Jeffrey Ross Williams, a Potomac resident, faces a maximum of 10 years in prison and a $500,000 fine if convicted on both counts, according to the U.S. Attorney’s office.
Williams touted his “high-visibility federal government experience” and “insiders’ knowledge…of Executive Branch decision making,” on his law firm’s website while working for the government, according to information filed by prosecutors in U.S. District Court in Greenbelt.
Williams was admitted to the District of Columbia Bar in 1988 and was in-house counsel for the Consumer Products Safety Commission between September 2005 and March 2008. He founded The Williams Law Group PLLC in Washington in 2003.

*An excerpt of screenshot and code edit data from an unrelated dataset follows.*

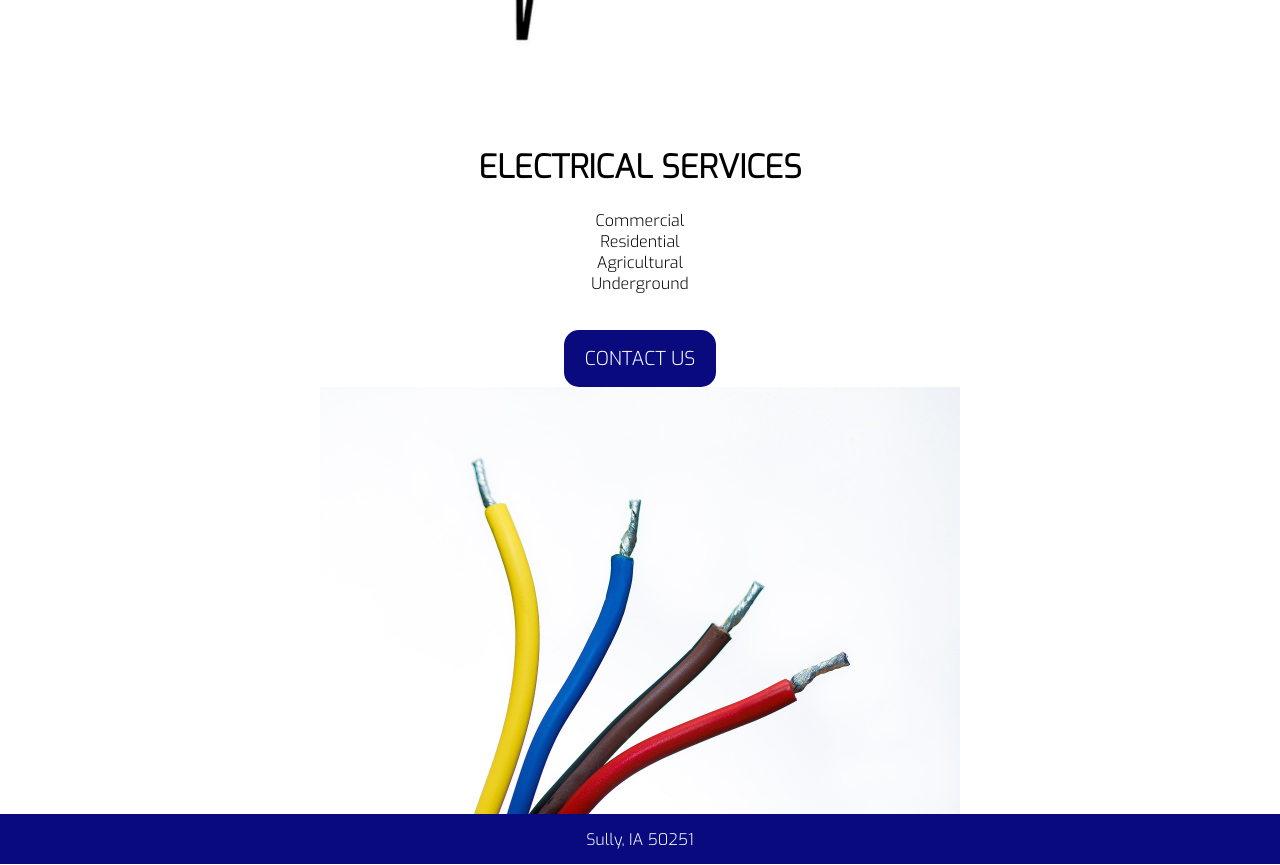
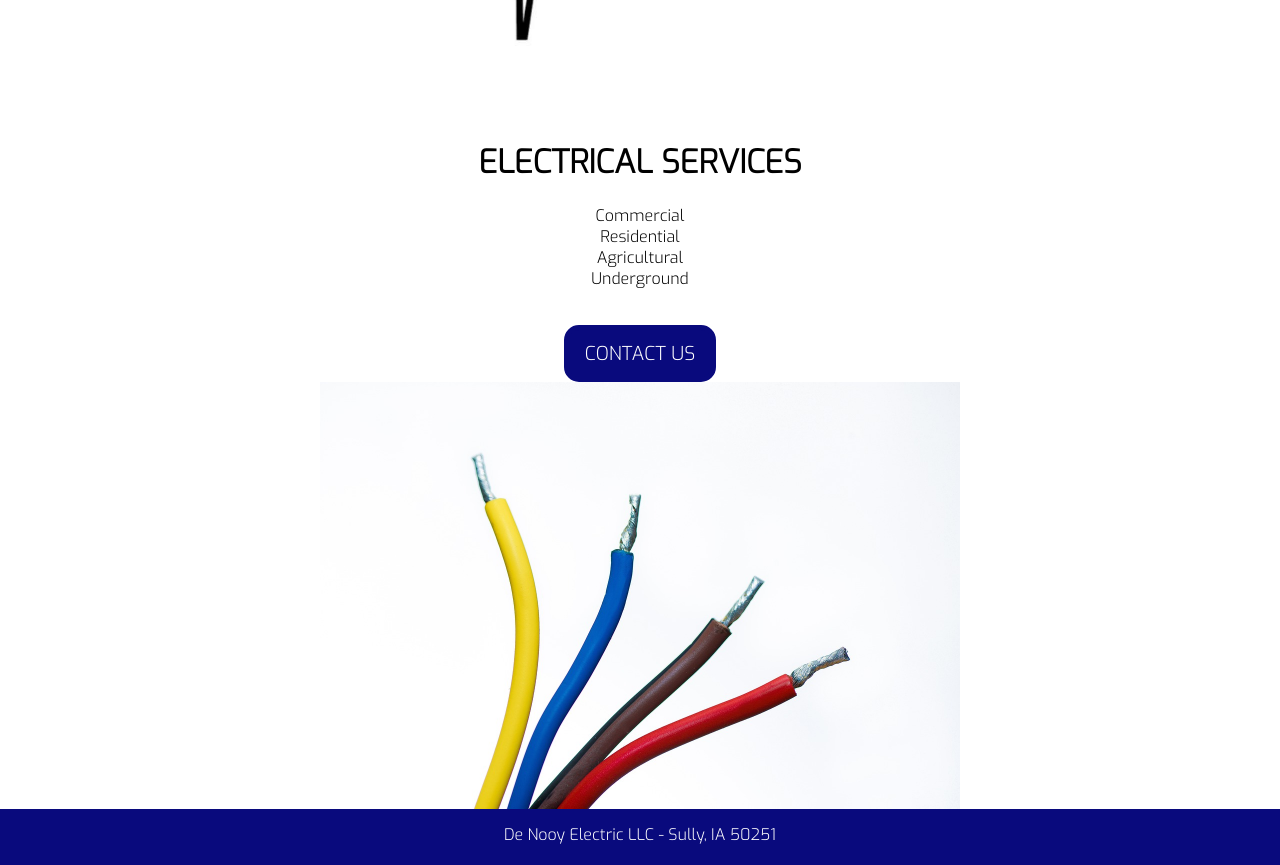
Before and after one commit to denooy/denooyelectric, a plain HTML site: page index.html in a window 1280 px wide. Shown: the part 520-1385 px from the top of the page. Drawn offline with Linux system fonts and the light colour scheme.

Commit message:
Add files via upload

```diff
--- a/index.html
+++ b/index.html
@@ -14,9 +14,11 @@
     <link href="https://fonts.googleapis.com/css2?family=Exo:wght@300&display=swap" rel="stylesheet">
 </head>
 <body>
+    <div class="container">
+        <div class="content-wrap">
         <header></header>
-    <img src="images/logo.png" alt="DeNooy Electric Logo">
-    <div class="container">
+        <img class="logo-image" src="images/logo.png" alt="DeNooy Electric Logo">
+        <div id="content">
         <div>
             <h1>ELECTRICAL SERVICES</h1>
             <ul>
@@ -30,7 +32,10 @@
             <button>CONTACT US</button>
         </div>
     </div>
+
         <img class="wires" src="images/wiring.jpg" alt="Stripped Wires">
-<footer><div class="footer">Sully, IA 50251</div></footer>
+        <footer><div class="footer">De Nooy Electric LLC - Sully, IA 50251</div></footer>
+     </div>
+    </div>
 </body>
 </html>
--- a/styles.css
+++ b/styles.css
@@ -7,7 +7,8 @@ body {
     padding: 0;
 }
 
-img {
+.logo-image {
+    display: block;
     width: 100%;
     max-width: 100%;
     height: auto;
@@ -15,6 +16,11 @@ img {
     margin-bottom: -25%;
 }
 .container {
+    position: relative;
+    min-height: 100vh;
+}
+
+#content {
     display: flex;
     justify-content: center;
     text-align: center;
@@ -54,19 +60,23 @@ button:hover {
     margin-right: auto;
     width: 50%;
     margin-top: 0%;
-    margin-bottom: -35%;
+    /* margin-bottom: -35%; */
 
+}
+
+.content-wrap {
+    padding-bottom: 3.5rem;
 }
 
 footer {
     background-color: #090a7d;
     width: 100%;
-    height: 50px;
-    /* position: relative; */
-    /* bottom: 0;    */
+    height: 3.5rem;
+    position: absolute;
+    bottom: 0;
     margin: 35% 0 0 0;
     padding: 0;
-    z-index: 99999;
+    /* z-index: 99999;   */
 }
 
 .footer {
@@ -75,3 +85,15 @@ footer {
     place-items: center;
     padding-top: 15px;
 }
+
+@media screen and (min-width: 320px) and (max-width: 1000px) {
+
+    .wires {
+        width: 100%;
+    }
+
+    h1 {
+        font-size: 1.25rem;
+    }
+
+}
```
Also changed, not shown: images/denooylogo.JPG (added). Lines whose indentation alone changed are shown as unchanged.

Executive-branch officials must report any outside positions and sources of income. Williams did not report income from his firm on the financial disclosure reports he filed for 2005 and 2006, according to prosecutors.
“The fact that Williams maintained a law practice outside of the CPSC was important to ethics officials, because the practice involved federal government agencies and was therefore prohibited by law, among other reasons,” prosecutors wrote in court papers filed Monday.
A message left at Williams’ office on Tuesday was not returned.
In his private practice, Williams represented a foreign company, V Ltd., seeking to supply the U.S. Army with batteries for armored personnel carriers during summer 2006, according to prosecutors. Williams and company officials met with Army procurement officers, and Williams received a monthly retainer of $8,000 from the company for his work, according to prosecutors.
“Williams’ official position with CPSC did not provide for the payment of such compensation,” prosecutors wrote in court filings.
Williams served as assistant general counsel for enforcement and information and assistant general counsel for regulatory affairs with the consumer commission. In addition to the conflict of interest count, he is charged with making a false statement to a federal agency.